**WORK ORDER**.
Please reproduce the data exactly, excluding any pictures it contains.

Code change snippets
....

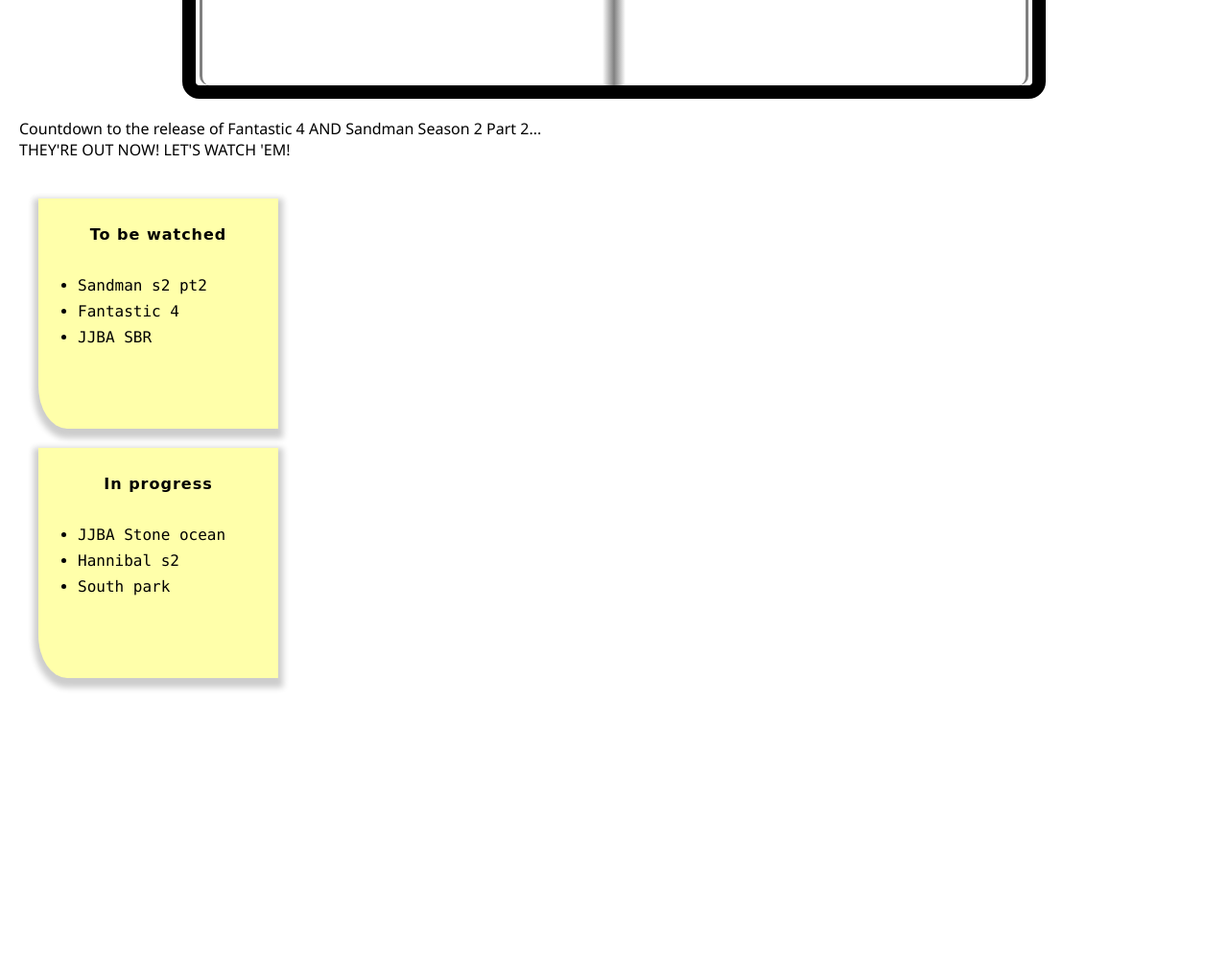
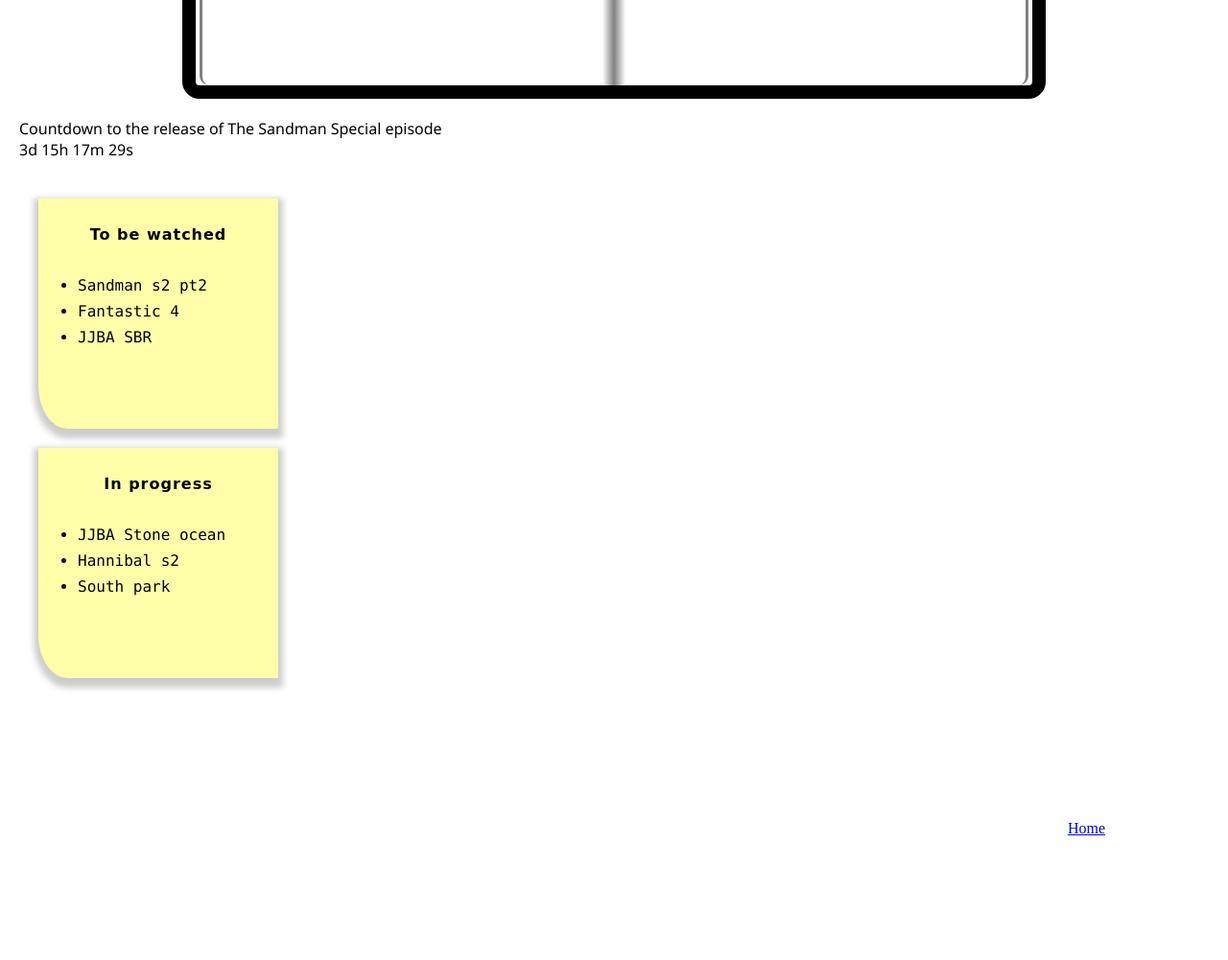
Before and after one commit to HMCMisCreating/HMCMisCreating.github.io, a plain HTML site: page watching.html in a window 1280 px wide. Shown: the part 600-1601 px from the top of the page at 96% size. Before the commit the page ends 1327 px from the top, so only its background shows below. Drawn offline with Linux system fonts and the light colour scheme.

Commit message:
link de regreso a mainpage

```diff
--- a/css/credits.css
+++ b/css/credits.css
@@ -110,3 +110,9 @@ header {
   border: 3px solid #7207d6;
   box-shadow: none;
 }
+
+/*Footer*/
+footer {
+  text-align: end;
+  padding: 10%;
+}
--- a/css/estilos.css
+++ b/css/estilos.css
@@ -191,5 +191,10 @@ tape-deck {
   border: 25px;
   position: relative;
   font-family: 'Segoe UI', Tahoma, Geneva, Verdana, sans-serif;
+}
 
+/*Footer*/
+footer {
+  text-align: end;
+  padding: 10%;
 }
--- a/js/countdown.js
+++ b/js/countdown.js
@@ -1,5 +1,5 @@
 // Set the date we're counting down to
-var countDownDate = new Date("Jul 24, 2025 12:30:00").getTime();
+var countDownDate = new Date("Jul 31, 2025 12:30:00").getTime();
 
 // Update the count down every 1 second
 var x = setInterval(function() {
@@ -23,6 +23,6 @@ var x = setInterval(function() {
   // If the count down is finished, write some text
   if (distance < 0) {
     clearInterval(x);
-    document.getElementById("demo").innerHTML = "THEY'RE OUT NOW! LET'S WATCH 'EM!";
+    document.getElementById("demo").innerHTML = "IT'S OUT NOW! LET'S WATCH 'IT!";
   }
 }, 1000);
--- a/watching.html
+++ b/watching.html
@@ -43,7 +43,7 @@
 
     <div class="counter">
 
-      <p> Countdown to the release of Fantastic 4 AND Sandman Season 2 Part 2...</p>
+      <p> Countdown to the release of The Sandman Special episode</p>
       <!-- Display the countdown timer in an element -->
       <p id="demo"></p>
     </div>
@@ -68,7 +68,12 @@
   </ul>
   </div>
 
-<!--TODO: Boton o link de regreso a main page duh-->
+<footer>
+  <p>
+    <a href="/HMCMisCreating.github.io/index.html">Home </a>
+  </p>
+
+</footer>
 
 </body>
 </html>
```
Also changed, not shown: about.html (+7 -0 lines), acknowledgments.html (+7 -0 lines), gallery.html (+7 -1 lines), index.html (+7 -0 lines), reading.html (+6 -1 lines), secret.html (+12 -0 lines).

....

**COMPLETED TASK**.
Before and after one commit to HMCMisCreating/HMCMisCreating.github.io, a plain HTML site: page watching.html in a window 1280 px wide. Shown: the part 600-1601 px from the top of the page at 96% size. Before the commit the page ends 1327 px from the top, so only its background shows below. Drawn offline with Linux system fonts and the light colour scheme.

Commit message:
link de regreso a mainpage

```diff
--- a/css/credits.css
+++ b/css/credits.css
@@ -110,3 +110,9 @@ header {
   border: 3px solid #7207d6;
   box-shadow: none;
 }
+
+/*Footer*/
+footer {
+  text-align: end;
+  padding: 10%;
+}
--- a/css/estilos.css
+++ b/css/estilos.css
@@ -191,5 +191,10 @@ tape-deck {
   border: 25px;
   position: relative;
   font-family: 'Segoe UI', Tahoma, Geneva, Verdana, sans-serif;
+}
 
+/*Footer*/
+footer {
+  text-align: end;
+  padding: 10%;
 }
--- a/js/countdown.js
+++ b/js/countdown.js
@@ -1,5 +1,5 @@
 // Set the date we're counting down to
-var countDownDate = new Date("Jul 24, 2025 12:30:00").getTime();
+var countDownDate = new Date("Jul 31, 2025 12:30:00").getTime();
 
 // Update the count down every 1 second
 var x = setInterval(function() {
@@ -23,6 +23,6 @@ var x = setInterval(function() {
   // If the count down is finished, write some text
   if (distance < 0) {
     clearInterval(x);
-    document.getElementById("demo").innerHTML = "THEY'RE OUT NOW! LET'S WATCH 'EM!";
+    document.getElementById("demo").innerHTML = "IT'S OUT NOW! LET'S WATCH 'IT!";
   }
 }, 1000);
--- a/watching.html
+++ b/watching.html
@@ -43,7 +43,7 @@
 
     <div class="counter">
 
-      <p> Countdown to the release of Fantastic 4 AND Sandman Season 2 Part 2...</p>
+      <p> Countdown to the release of The Sandman Special episode</p>
       <!-- Display the countdown timer in an element -->
       <p id="demo"></p>
     </div>
@@ -68,7 +68,12 @@
   </ul>
   </div>
 
-<!--TODO: Boton o link de regreso a main page duh-->
+<footer>
+  <p>
+    <a href="/HMCMisCreating.github.io/index.html">Home </a>
+  </p>
+
+</footer>
 
 </body>
 </html>
```
Also changed, not shown: about.html (+7 -0 lines), acknowledgments.html (+7 -0 lines), gallery.html (+7 -1 lines), index.html (+7 -0 lines), reading.html (+6 -1 lines), secret.html (+12 -0 lines).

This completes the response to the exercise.